If you are in my generation as a budding African writer, names like Chimamanda Ngozi Adichie, Imbolo Mbue, and Jennifer Makumbi become almost like prophets for you. Their personal stories do not only resonate with mine, but also those of many who, like me, may not have had the opportunity to find a voice. Being women, they also represent, to me, a bridge that continues the divine mission of our mothers – to teach and edify through collective memory.
What inspires you?
I am driven to the world around me; its people, animals, mountains, rivers, and every wonder. Above all, I am inspired by my story, the journey I must make to find the ultimate meaning of why I am.
Please tell us about your book.
“Walls to Bridges” is the story of a foreign student in the United States who is caught in between a turbulent political crisis in his homeland of Biyeria and a rocky immigration system in his host country. After his student visa expires, Numa seeks other ways of staying in the U.S. His efforts are cut short after he ends up in an immigration detention center. The novel reflects the hitherto unheard voices of and challenges faced by foreign students in the United States and elsewhere.
“Walls to Bridges” also captures the necessity for people to work together, despite their perceived differences. Numa’s mission in the U.S is only made possible, if so, through the help of people who he would have considered total strangers in most circumstances, or who would have seen him as a complete outsider, considering the prevalent narrative of race and ethnicity that we grapple with every day.
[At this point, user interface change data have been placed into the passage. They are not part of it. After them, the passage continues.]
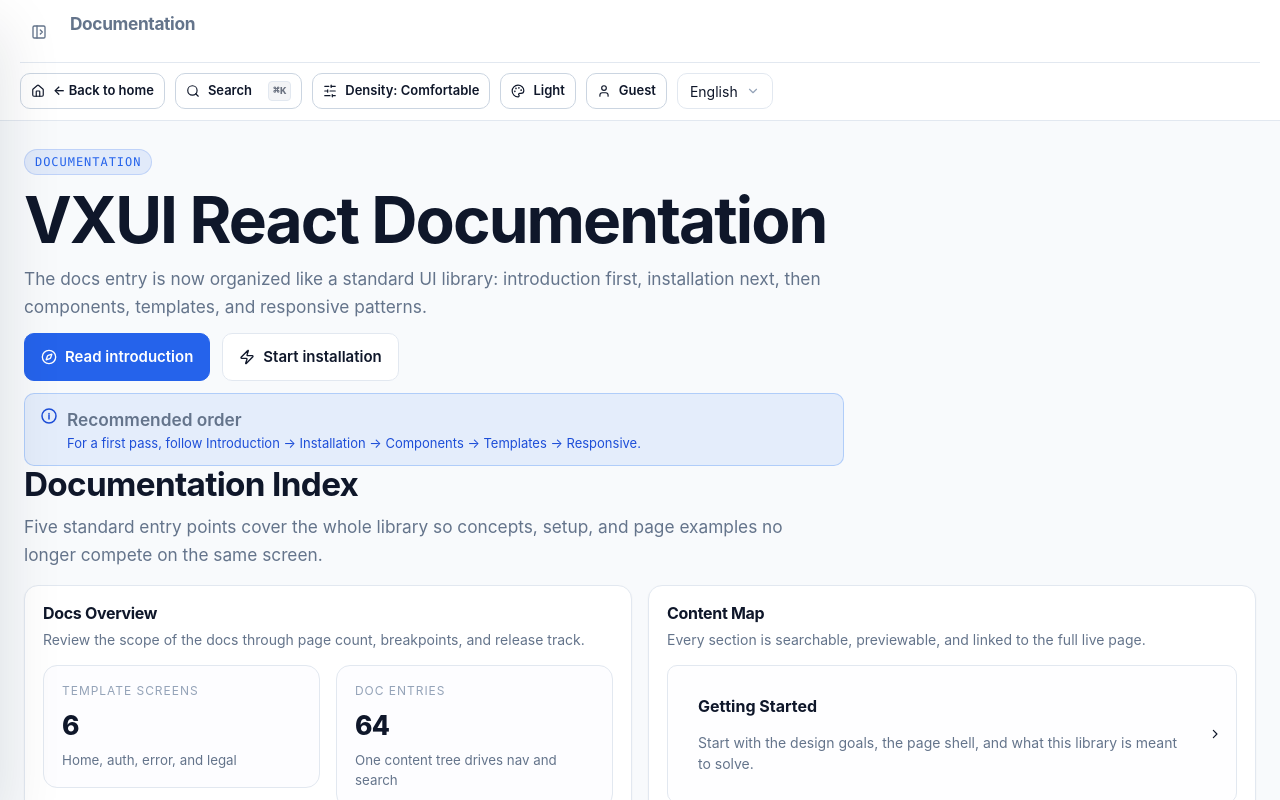
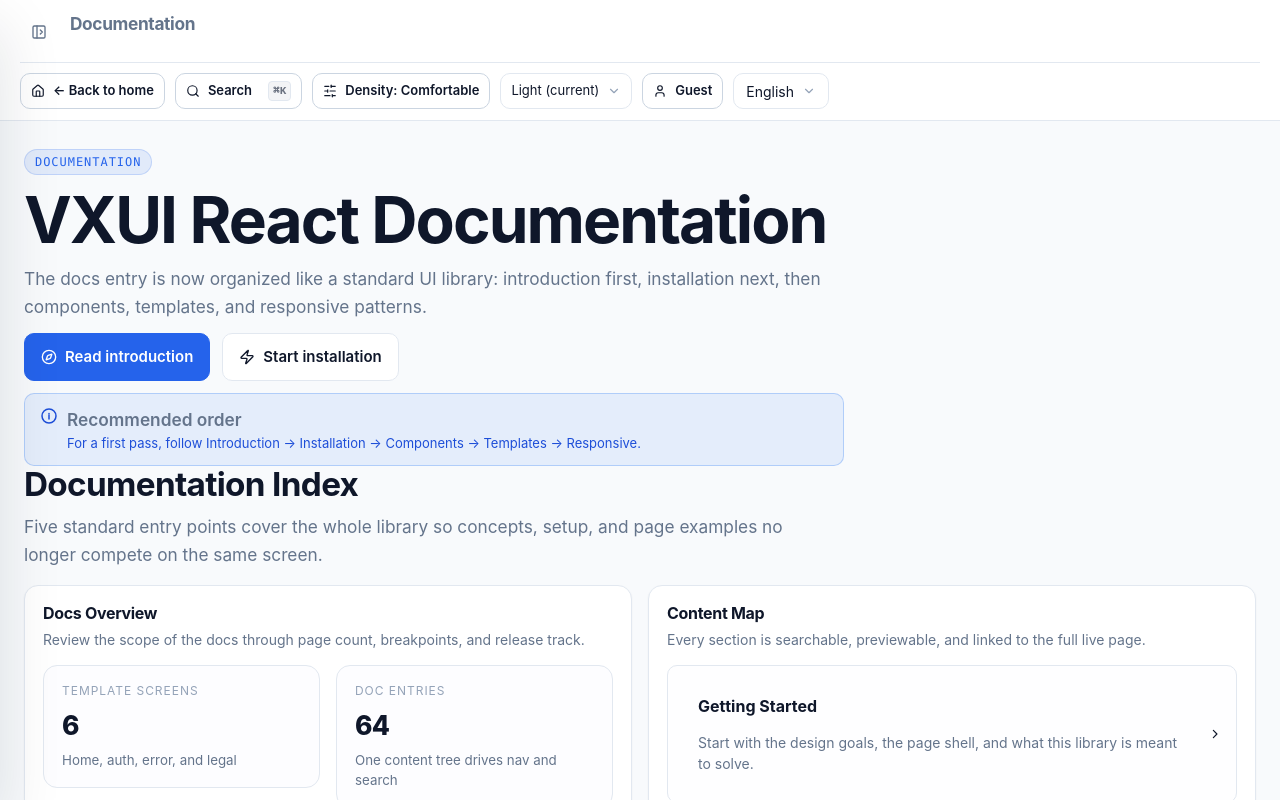
Before and after one commit to tmplink/vxui_react, a React (Vite) app: page / in a window 1280 px wide. Built offline with nearby package versions, Linux system fonts and the light colour scheme.

Commit message:
refactor: 将工具栏主题切换从 DropdownMenu 改为 Select 组件

```diff
--- a/src/app/DesktopApp.tsx
+++ b/src/app/DesktopApp.tsx
@@ -107,10 +107,16 @@ export function DesktopApp({
 
   const densityLabel = isZh ? `密度：${compactDensity ? '紧凑' : '舒适'}` : `Density: ${compactDensity ? 'Compact' : 'Comfortable'}`;
 
-  const themeMenuItems = themeEntries.map(([themeName, definition]) => ({
+  const themeOptions = themeEntries.map(([themeName, definition]) => ({
+    value: themeName,
     label: `${definition.label ?? themeName}${theme === themeName ? (isZh ? ' (当前)' : ' (current)') : ''}`,
+  }));
+
+  // 保留 DropdownMenu 格式用于更多菜单中的主题选项
+  const themeMenuItems = themeOptions.map(option => ({
+    label: option.label,
     icon: <Palette size={14} />,
-    onClick: () => setTheme(themeName),
+    onClick: () => setTheme(option.value),
   }));
   const accountMenuItems = viewerSession
     ? [{ label: t.publicPages.navLogout, icon: <User size={14} />, onClick: onLogout }]
@@ -968,8 +974,14 @@ export function DesktopApp({
               </Button>
             ) : null}
             {showThemeBtn ? (
-              <DropdownMenu className="vx-docs-toolbar__item--theme" trigger={<Button variant="outline" size="sm"><Palette size={14} />{themes[theme]?.label ?? theme}</Button>}
-                items={themeMenuItems} align="right" />
+              <Select
+                className="vx-docs-toolbar__item--theme"
+                options={themeOptions}
+                value={theme}
+                onChange={(val) => val && setTheme(val)}
+                placeholder={isZh ? '选择主题' : 'Select theme'}
+                searchable={false}
+              />
             ) : null}
             {showAccountBtn ? (
               <DropdownMenu className="vx-docs-toolbar__item--account" trigger={<Button variant="outline" size="sm"><User size={14} />{viewerSession?.name ?? t.publicPages.guestLabel}</Button>}
--- a/src/styles/components/docs-toolbar.css
+++ b/src/styles/components/docs-toolbar.css
@@ -102,6 +102,13 @@
   }
 }
 
+/* ── 主题 Select 尺寸匹配 toolbar 按钮 (sm) ──────────── */
+.vx-docs-toolbar__item--theme .vx-select__trigger {
+  min-height: var(--vx-ctrl-h-sm);
+  padding: 0 var(--vx-ctrl-px-sm);
+  font-size: var(--vx-ctrl-fs-sm);
+}
+
 /* ── 平板横屏模式下的工具栏 ──────────────────────── */
 .vx-docs-toolbar--tablet-landscape {
   gap: 6px;
```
What’s your most memorable experience?
Listening to my grandma’s stories every evening by the fireside is one of my most memorable experiences.
Which social media channels work best for promoting your work? What exactly do you do on the social media channel that makes it work for you?
For now, I am most active on Facebook, where I publish a blog, Ebonigram, and other things. I mostly share posts about life in general, but specifically about the human condition in my country, Cameroon. I’d love to see myself active in Twitter and Instagram as well, although I have not really had so much luck there.
What’s your greatest fear?
Fear is one of those things I have tried not to associate myself with. But if there’s anything I worry about, it is that so many people out there can make a change, but they have not the means of doing so. That’s because their voices have been swallowed in narratives that overshadow positive change.
Looking back, what’s one thing you wish you understood better before you ever got started?
I think I should have known that having a story to tell is not all that matters. To have the story and a platform to get it out to those who need to hear, it is even more important.
What are the strategies that helped you become successful in your journey?
Well, first of all, I had to believe in myself. I also consulted with several people, elders, who encouraged and directed me whenever I needed them.
What keeps you going when things get tough?
Knowing that it is not just about my story, but the stories of so many who cannot tell theirs push me to keep moving. I also have young people like myself who have been told several times that they cannot make it. By not relenting, I am speaking to them that they can make it!
Any message for our readers.
To those who are following us now, I say, do not be afraid even of what you do not know. Instead of fear, seek to understand and embrace those who come to you. Build bridges that would make this world better than you met it. That is why we are.